Glaetzer finished third in the men's Keirin in Cambridge, trailing only Russia's Shane Perkins and Malaysian triumphant Azizulhasni Awang.
The podium finish carries added significance for the 27-year-old, who was diagnosed with thyroid cancer in October and has since had surgery to remove a tumour in his throat.
Having helped his nation to six medals in New Zealand, Glaetzer will now return to Australia to contest the next round of the World Cup, before resuming his radiotherapy treatment.
Glaetzer is a two-time track world champion and three-time Commonwealth gold medallist, and while it is believed cancer fatigue has affected his performance, he remains on track to compete at the 2020 Tokyo Olympics.
"One of the first thoughts I had in regard to my cycling career and Tokyo was 'I'm not going to let this stop me', if I am able to and if it's safe to, then you know what? I'm not going to let this have power over what I do," Glaetzer said.

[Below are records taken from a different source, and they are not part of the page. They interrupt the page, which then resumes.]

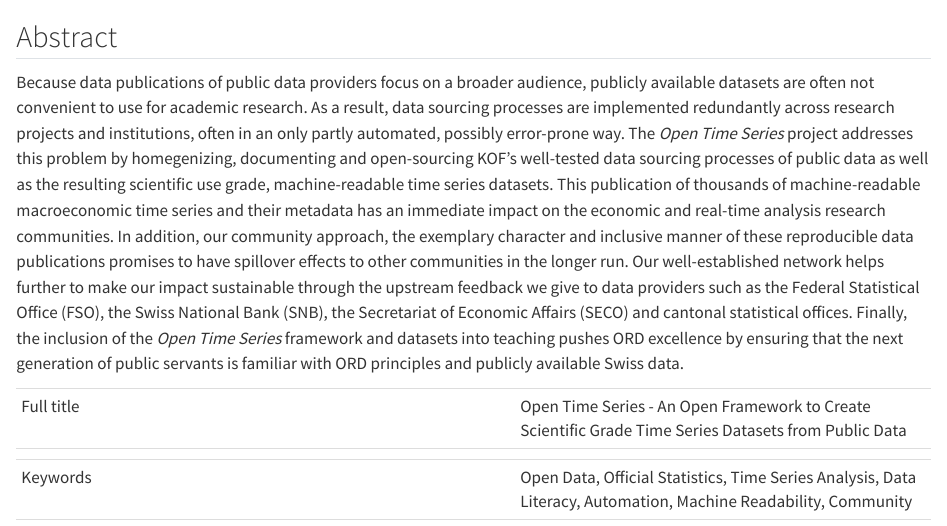
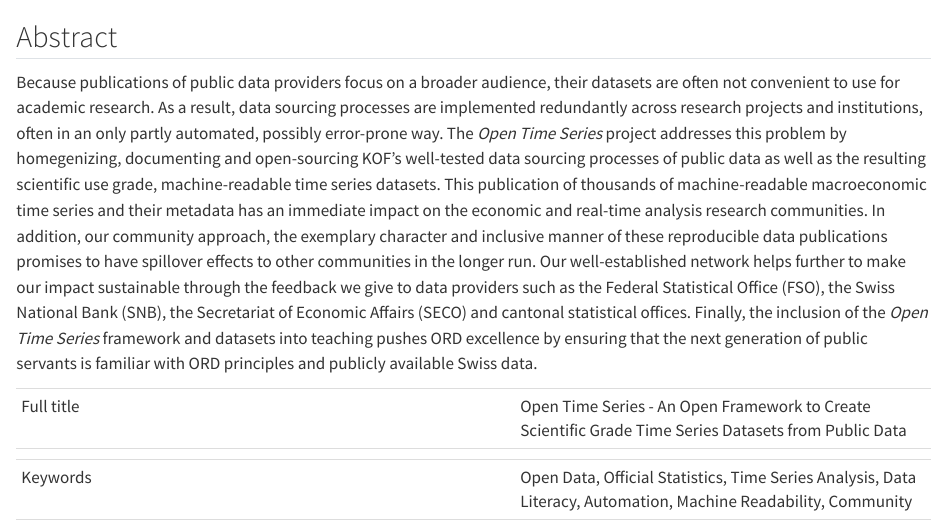
Before and after one commit to rseed-koflab/opnts-ord-proposal, a Quarto document (index.qmd): the page in a window 1100 px wide, from its top. Rendered offline with R 4.5, knitr and Pandoc in place of Quarto, with nearby package versions.

Commit message:
abstract edits

```diff
--- a/index.qmd
+++ b/index.qmd
@@ -1,11 +1,11 @@
 ## Abstract {.unnumbered}
 
-Because data publications of public data providers focus on a broader audience, publicly available datasets are often not convenient to use for academic research.
+Because publications of public data providers focus on a broader audience, their datasets are often not convenient to use for academic research.
 As a result, data sourcing processes are implemented redundantly across research projects and institutions, often in an only partly automated, possibly error-prone way.
 The *Open Time Series* project addresses this problem by homegenizing, documenting and open-sourcing KOF's well-tested data sourcing processes of public data as well as the resulting scientific use grade, machine-readable time series datasets.
 This publication of thousands of machine-readable macroeconomic time series and their metadata has an immediate impact on the economic and real-time analysis research communities.
 In addition, our community approach, the exemplary character and inclusive manner of these reproducible data publications promises to have spillover effects to other communities in the longer run.
-Our well-established network helps further to make our impact sustainable through the upstream feedback we give to data providers such as the Federal Statistical Office (FSO), the Swiss National Bank (SNB), the Secretariat of Economic Affairs (SECO) and cantonal statistical offices.
+Our well-established network helps further to make our impact sustainable through the feedback we give to data providers such as the Federal Statistical Office (FSO), the Swiss National Bank (SNB), the Secretariat of Economic Affairs (SECO) and cantonal statistical offices.
 Finally, the inclusion of the *Open Time Series* framework and datasets into teaching pushes ORD excellence by ensuring that the next generation of public servants is familiar with ORD principles and publicly available Swiss data.
 
 
```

"I have some goals I want to achieve and Tokyo is the big target, that hasn't changed. I'm not going to stop chasing the Olympics and being the best in the world."